Our breath hangs on the air.
A chain comes off the door and it opens.
An elderly woman stands there. From the dim overhead hall light she seems okay. No great gashes, no clumps of matted hair. She stands holding aside the heavy curtain that hangs just behind the door, smiling like an indulgent grandma, short and rounded out with layers of clothing, finished off by an apron whose string tie cuts into her middle and makes her upper half seem independent of the lower. When she turns around I expect her to swivel, those hefty legs to follow later.
‘I can’t go on like this,’ she says. ‘I don’t know what to do.’
She tells us that her husband, John, has Alzheimer’s but doesn’t know it. She tells us he hit her with his walking stick.
‘Not badly. Just on my lower leg. And I’m ashamed to say I slapped his face.’
‘Are either of you hurt?’
‘No. But I can’t go on like this. I packed my bag. I was going to leave tonight. But I couldn’t think where to go.’

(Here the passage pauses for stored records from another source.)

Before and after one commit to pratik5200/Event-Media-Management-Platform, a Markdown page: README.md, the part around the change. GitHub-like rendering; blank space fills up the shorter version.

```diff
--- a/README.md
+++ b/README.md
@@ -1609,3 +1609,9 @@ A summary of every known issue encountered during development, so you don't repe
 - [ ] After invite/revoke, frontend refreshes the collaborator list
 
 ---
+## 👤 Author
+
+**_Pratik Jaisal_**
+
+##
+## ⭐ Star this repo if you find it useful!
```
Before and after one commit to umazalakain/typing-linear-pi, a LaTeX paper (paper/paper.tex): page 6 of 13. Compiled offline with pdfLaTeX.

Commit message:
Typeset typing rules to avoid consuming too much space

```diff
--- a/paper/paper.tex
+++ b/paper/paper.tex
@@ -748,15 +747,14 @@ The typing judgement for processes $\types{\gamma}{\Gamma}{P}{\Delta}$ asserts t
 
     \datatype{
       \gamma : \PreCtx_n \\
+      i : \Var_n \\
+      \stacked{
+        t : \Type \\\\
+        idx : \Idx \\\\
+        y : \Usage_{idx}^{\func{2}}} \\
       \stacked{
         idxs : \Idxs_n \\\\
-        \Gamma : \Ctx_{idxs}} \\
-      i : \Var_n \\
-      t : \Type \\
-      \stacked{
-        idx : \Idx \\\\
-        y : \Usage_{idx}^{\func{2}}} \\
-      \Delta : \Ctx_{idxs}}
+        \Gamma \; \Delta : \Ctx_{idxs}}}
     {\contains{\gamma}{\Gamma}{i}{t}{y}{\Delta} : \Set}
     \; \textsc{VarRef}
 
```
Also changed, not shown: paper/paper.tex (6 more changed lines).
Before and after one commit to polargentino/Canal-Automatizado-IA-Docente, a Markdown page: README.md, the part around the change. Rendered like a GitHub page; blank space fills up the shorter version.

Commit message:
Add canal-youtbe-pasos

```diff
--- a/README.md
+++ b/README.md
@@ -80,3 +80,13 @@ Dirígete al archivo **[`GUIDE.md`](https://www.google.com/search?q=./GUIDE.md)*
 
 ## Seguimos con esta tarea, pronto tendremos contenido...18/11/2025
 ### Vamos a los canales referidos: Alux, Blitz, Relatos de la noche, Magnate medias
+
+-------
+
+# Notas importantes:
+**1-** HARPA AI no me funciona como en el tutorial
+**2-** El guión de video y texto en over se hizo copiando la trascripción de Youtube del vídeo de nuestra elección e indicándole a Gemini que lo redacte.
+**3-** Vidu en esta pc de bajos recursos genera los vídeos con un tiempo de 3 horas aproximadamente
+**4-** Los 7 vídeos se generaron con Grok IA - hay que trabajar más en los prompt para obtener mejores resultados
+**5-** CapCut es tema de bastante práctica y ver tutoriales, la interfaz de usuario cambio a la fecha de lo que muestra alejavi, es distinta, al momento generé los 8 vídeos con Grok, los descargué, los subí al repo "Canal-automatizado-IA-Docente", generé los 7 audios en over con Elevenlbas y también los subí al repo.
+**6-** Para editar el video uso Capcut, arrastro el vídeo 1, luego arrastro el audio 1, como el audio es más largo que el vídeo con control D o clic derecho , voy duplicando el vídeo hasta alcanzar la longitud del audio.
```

‘Shall we come in and see what we can do?’
She turns round and we step inside.
Another curtain hangs across the bottom of the stairs. We follow her up the treads which creak alarmingly. The house is utterly quiet, heavy with it. The thick brown paint on the stair panels and skirting boards, and the candy-striped, board-like wallpaper, yellowing and sliding off in places, gives the place a cloying, weighty feel. It’s like walking through an enormous old chocolate cake.
‘He’s in there,’ she says puffing slightly and pointing to another curtain that hangs across the entrance to the living room.
I pull it aside and go in.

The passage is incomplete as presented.